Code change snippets
****************************************
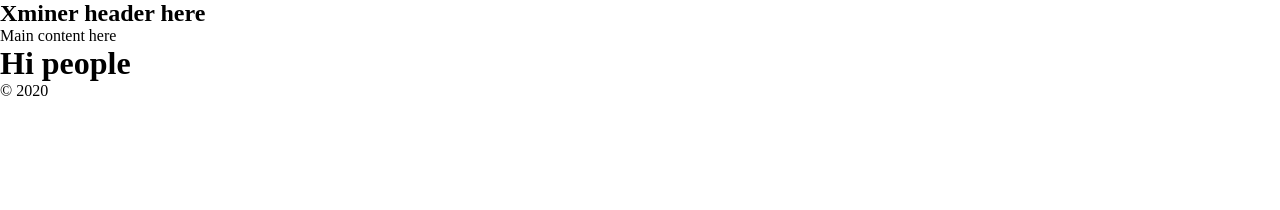
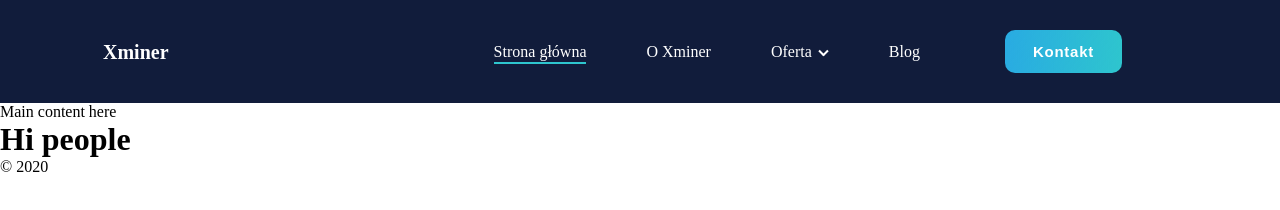
Before and after one commit to JakubChrapek/xminer, a Gatsby site: page / in a window 1280 px wide. Built offline with nearby package versions, Linux system fonts and the light colour scheme; Gatsby itself is replaced by a stand-in of ours.

Commit message:
Navigation basic skeleton

```diff
--- a/gatsby-config.js
+++ b/gatsby-config.js
@@ -65,9 +65,9 @@ module.exports = {
         web: [
           {
             /* Exact name of the font as defined in @font-face CSS rule */
-            name: "Staatliches",
+            name: "Poppins",
             /* URL to the font CSS file with @font-face definition */
-            file: "https://fonts.googleapis.com/css2?family=Staatliches",
+            file: "https://fonts.googleapis.com/css2?family=Poppins",
           },
         ],
       },
--- a/package.json
+++ b/package.json
@@ -7,6 +7,7 @@
   "dependencies": {
     "babel-plugin-styled-components": "^1.12.0",
     "dotenv": "^8.2.0",
+    "framer-motion": "^3.0.0",
     "gatsby": "^2.26.1",
     "gatsby-image": "^2.5.0",
     "gatsby-plugin-google-analytics": "^2.8.0",
--- /dev/null
+++ b/src/components/Button/Button.js
@@ -0,0 +1,35 @@
+import React from "react"
+import styled, { css } from "styled-components"
+import { motion } from "framer-motion"
+
+const ButtonStyles = styled(motion.button)`
+  color: var(--white);
+  background: var(--gradient);
+  border-radius: 10px;
+  border: none;
+
+  ${({ size }) =>
+    size === "small"
+      ? css`
+          font-size: 15px;
+          line-height: 1em;
+          letter-spacing: 0.75px;
+          font-weight: 600;
+          padding: 14px 28px;
+          min-width: 114px;
+        `
+      : css`
+          font-size: 20px;
+          line-height: 1em;
+          font-weight: 500;
+          padding: 21px 22px;
+        `}
+`
+
+const Button = ({ children, size, fill, gradient, color, bg, type }) => (
+  <ButtonStyles size={size} fill={fill} gradient={gradient} bg={bg} type={type}>
+    {children}
+  </ButtonStyles>
+)
+
+export default Button
--- a/src/components/Header/Header.js
+++ b/src/components/Header/Header.js
@@ -1,10 +1,148 @@
 import PropTypes from "prop-types"
-import React from "react"
+import React, { useState } from "react"
+import { motion } from "framer-motion"
+import styled from "styled-components"
+import { Link } from "gatsby"
+import Button from "../Button/Button"
+
+const Chevron = styled(motion.span)`
+  display: inline-flex;
+  justify-content: center;
+  align-items: center;
+  margin-left: 6px;
+  position: relative;
+  width: 11px;
+  height: 23px;
+  &:after,
+  &:before {
+    content: "";
+    position: absolute;
+    background-color: var(--white);
+    width: 7px;
+    height: 2px;
+    transition: transform 0.2s cubic-bezier(0.55, 0.055, 0.675, 0.19);
+  }
+  &:after {
+    left: 0;
+    top: 50%;
+    transform: rotate(45deg);
+  }
+  &:before {
+    right: 0;
+    top: 50%;
+    transform: rotate(-45deg);
+  }
+  &.active {
+    &:after {
+      transform: rotate(-45deg);
+    }
+    &:before {
+      transform: rotate(45deg);
+    }
+  }
+`
+
+const Navigation = ({ items }) => {
+  const [show, setShow] = useState(false)
+
+  const handleClick = e => {
+    e.preventDefault()
+    console.log("Clicked")
+    setShow(!show)
+  }
+  return (
+    <nav>
+      <Link to="/">
+        <h1>Xminer</h1>
+      </Link>
+      <ul>
+        <li>
+          <Link to="/" activeClassName="active">
+            Strona główna
+          </Link>
+        </li>
+        <li>
+          <Link to="/o-xminer" activeClassName="active">
+            O Xminer
+          </Link>
+        </li>
+        <li>
+          <motion.a href="" onClick={handleClick} activeClassName="active">
+            Oferta <Chevron className={show && "active"} />
+          </motion.a>
+        </li>
+        <li>
+          <Link to="/blog" activeClassName="active">
+            Blog
+          </Link>
+        </li>
+        <Button size="small">Kontakt</Button>
+      </ul>
+    </nav>
+  )
+}
+
+const HeaderStyles = styled(motion.header)`
+  background-color: var(--nav-dark-bluse);
+
+  h1 {
+    font-size: 20px;
+    line-height: 1em;
+    font-weight: 700;
+  }
+  nav {
+    display: flex;
+    max-width: 1440px;
+    margin: 0 auto;
+    justify-content: space-between;
+    align-items: center;
+    padding: 30px 158px 30px 103px;
+  }
+  ul {
+    display: flex;
+    justify-content: space-between;
+    align-items: center;
+    list-style: none;
+  }
+  li {
+    padding: 0;
+    margin-right: 60px;
+    &:last-child {
+      margin-right: 0;
+    }
+  }
+  button {
+    margin-left: 25px;
+  }
+  a {
+    text-decoration: none;
+    color: var(--white);
+    display: flex;
+    justify-content: center;
+    align-items: center;
+    position: relative;
+
+    &:after {
+      content: "";
+      position: absolute;
+      left: 0;
+      bottom: -3px;
+      background-color: #2ec5ce;
+      height: 2px;
+      width: 100%;
+      transform: scaleX(0);
+    }
+
+    &.active:after {
+      transform: scaleX(1);
+    }
+  }
+`
 
 const Header = ({ siteTitle }) => (
-  <header>
-    <h2>{siteTitle} header here</h2>
-  </header>
+  <HeaderStyles>
+    <Navigation items={"Strona główna"} />
+  </HeaderStyles>
 )
 
 Header.propTypes = {
--- a/src/components/SkipNavLink/SkipNavLink.js
+++ b/src/components/SkipNavLink/SkipNavLink.js
@@ -13,6 +13,7 @@ const StyledLink = styled.a`
   font-size: 18px;
   font-weight: bold;
   border: 3px solid transparent;
+  border-radius: 10px;
   text-decoration: none;
   transform: translateY(-100%);
   &:focus,
--- a/src/components/Styles/GlobalStyles.js
+++ b/src/components/Styles/GlobalStyles.js
@@ -4,10 +4,25 @@ import { createGlobalStyle } from "styled-components"
 const Global = createGlobalStyle`
   html {
     box-sizing: border-box;
+    --gray: #787878;
+    --gray3: #828282;
+    --gray300: #D9DBE1;
+    --blue: #2435B3;
+    --light-blue: #F1F3FF;
+    --primary: #2EC5CE;
+    --secondary: #2F80ED;
+    --dark-aqua: #10A7B0;
+    --aqua-primary: #82B6EF;
+    --light-aqua: #CDEFF1;
+    --faded-aqua: #F6F9FB;
+    --footer-bg: #03002D;
     --white: #fff;
+    --black: #000;
+    --link: #5761D7;
+    --nav-dark-bluse: #111C3B;
     --dark: #171717;
+    --gradient: linear-gradient(93.11deg, #29ABE2 0%, rgba(255, 255, 255, 0) 100%), var(--primary);
     font-size: 10px;
-    font-family: "Staatliches";
   }
   *,
   *::before,
@@ -18,6 +33,7 @@ const Global = createGlobalStyle`
   }
   body {
     font-size: 1.6rem;
+    font-family: "Poppins";
   }
   button {
     cursor: pointer;
--- a/src/pages/index.js
+++ b/src/pages/index.js
@@ -5,7 +5,7 @@ import website from "../../config/website"
 
 const IndexPage = () => (
   <Layout>
-    <SEO title="Home" />
+    <SEO title="Xminer" />
     <h1 id={website.skipNavId}>Hi people</h1>
   </Layout>
 )
```
Also changed, not shown: src/pages/404.js (added, +16 -0 lines), src/pages/blog.js (added, +16 -0 lines), src/pages/dla-inwestorow.js (added, +16 -0 lines), src/pages/dla-poczatkujacych.js (added, +16 -0 lines), src/pages/o-xminer.js (added, +16 -0 lines), src/pages/serwis-i-kolokacja.js (added, +16 -0 lines), src/pages/sprzedaz.js (added, +16 -0 lines), src/pages/uslugi-dodatkowe.js (added, +16 -0 lines), 1 other file.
****************************************
■ Work to be completed: Check every line above for the word "light" and copy those that have it.

■ Reply:
Before and after one commit to JakubChrapek/xminer, a Gatsby site: page / in a window 1280 px wide. Built offline with nearby package versions, Linux system fonts and the light colour scheme; Gatsby itself is replaced by a stand-in of ours.
+    --light-blue: #F1F3FF;
+    --light-aqua: #CDEFF1;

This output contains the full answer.